§ What to work on: Filter the data for lines with the word "README" and copy those lines.

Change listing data
>>>>
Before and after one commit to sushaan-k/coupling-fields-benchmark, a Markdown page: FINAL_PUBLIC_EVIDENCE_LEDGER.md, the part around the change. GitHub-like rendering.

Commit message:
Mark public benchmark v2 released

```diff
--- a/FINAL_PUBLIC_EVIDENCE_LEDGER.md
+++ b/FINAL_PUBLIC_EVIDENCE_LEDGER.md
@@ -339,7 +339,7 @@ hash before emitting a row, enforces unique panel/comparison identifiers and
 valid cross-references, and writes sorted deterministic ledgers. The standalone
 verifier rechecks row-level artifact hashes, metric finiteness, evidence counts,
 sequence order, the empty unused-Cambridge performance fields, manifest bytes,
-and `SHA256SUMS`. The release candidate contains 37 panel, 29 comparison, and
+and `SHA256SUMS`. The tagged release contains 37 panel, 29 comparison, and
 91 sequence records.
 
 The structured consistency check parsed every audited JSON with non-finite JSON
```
<<<<
>>>>
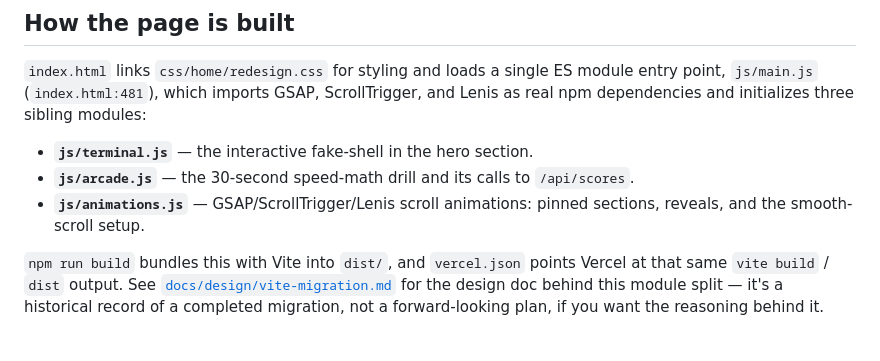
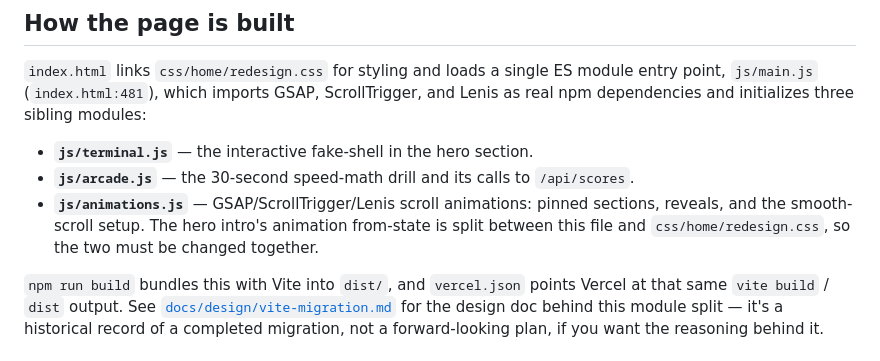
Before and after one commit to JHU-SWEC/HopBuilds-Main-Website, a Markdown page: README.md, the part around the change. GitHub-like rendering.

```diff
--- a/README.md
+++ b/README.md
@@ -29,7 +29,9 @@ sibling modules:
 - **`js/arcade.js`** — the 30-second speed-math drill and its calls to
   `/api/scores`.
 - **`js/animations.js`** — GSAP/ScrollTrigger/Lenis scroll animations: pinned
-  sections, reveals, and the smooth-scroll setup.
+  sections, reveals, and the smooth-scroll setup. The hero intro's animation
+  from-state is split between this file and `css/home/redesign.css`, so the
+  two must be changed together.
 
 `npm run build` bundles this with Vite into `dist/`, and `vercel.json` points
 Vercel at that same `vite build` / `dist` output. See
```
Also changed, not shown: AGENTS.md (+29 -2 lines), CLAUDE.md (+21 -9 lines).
<<<<
>>>>
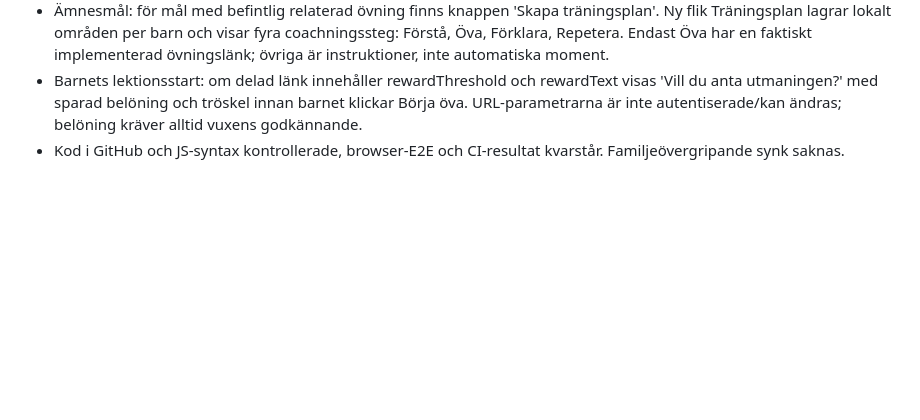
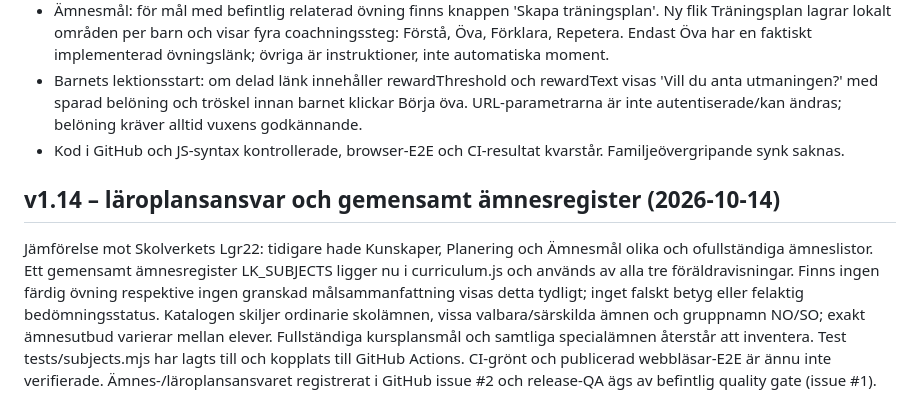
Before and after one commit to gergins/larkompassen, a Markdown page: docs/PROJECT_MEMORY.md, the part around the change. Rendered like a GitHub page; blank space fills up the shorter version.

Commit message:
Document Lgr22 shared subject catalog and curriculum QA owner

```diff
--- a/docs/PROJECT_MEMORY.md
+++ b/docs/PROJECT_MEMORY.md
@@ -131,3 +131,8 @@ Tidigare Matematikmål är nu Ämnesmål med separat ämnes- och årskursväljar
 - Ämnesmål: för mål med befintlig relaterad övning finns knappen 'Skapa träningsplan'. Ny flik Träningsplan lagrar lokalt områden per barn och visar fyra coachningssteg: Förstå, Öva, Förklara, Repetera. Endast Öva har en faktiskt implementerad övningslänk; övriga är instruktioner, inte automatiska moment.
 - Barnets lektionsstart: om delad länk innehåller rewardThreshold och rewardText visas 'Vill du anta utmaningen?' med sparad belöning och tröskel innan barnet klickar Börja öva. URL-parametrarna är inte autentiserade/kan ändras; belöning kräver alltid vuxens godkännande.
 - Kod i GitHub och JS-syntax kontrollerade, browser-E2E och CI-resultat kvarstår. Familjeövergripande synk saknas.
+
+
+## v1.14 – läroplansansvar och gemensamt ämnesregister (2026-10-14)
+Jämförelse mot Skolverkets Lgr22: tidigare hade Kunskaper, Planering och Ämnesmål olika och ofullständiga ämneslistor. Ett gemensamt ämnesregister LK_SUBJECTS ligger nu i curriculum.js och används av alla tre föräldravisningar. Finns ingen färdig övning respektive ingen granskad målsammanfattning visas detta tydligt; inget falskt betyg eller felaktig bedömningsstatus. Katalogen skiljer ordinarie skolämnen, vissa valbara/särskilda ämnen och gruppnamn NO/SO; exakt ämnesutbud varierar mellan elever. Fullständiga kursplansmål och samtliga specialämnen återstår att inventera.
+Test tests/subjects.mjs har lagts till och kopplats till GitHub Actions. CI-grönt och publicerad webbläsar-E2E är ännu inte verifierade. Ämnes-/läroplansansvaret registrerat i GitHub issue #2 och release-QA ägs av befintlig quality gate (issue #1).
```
<<<<
§ Exercise output:
Before and after one commit to JHU-SWEC/HopBuilds-Main-Website, a Markdown page: README.md, the part around the change. GitHub-like rendering.
--- a/README.md
+++ b/README.md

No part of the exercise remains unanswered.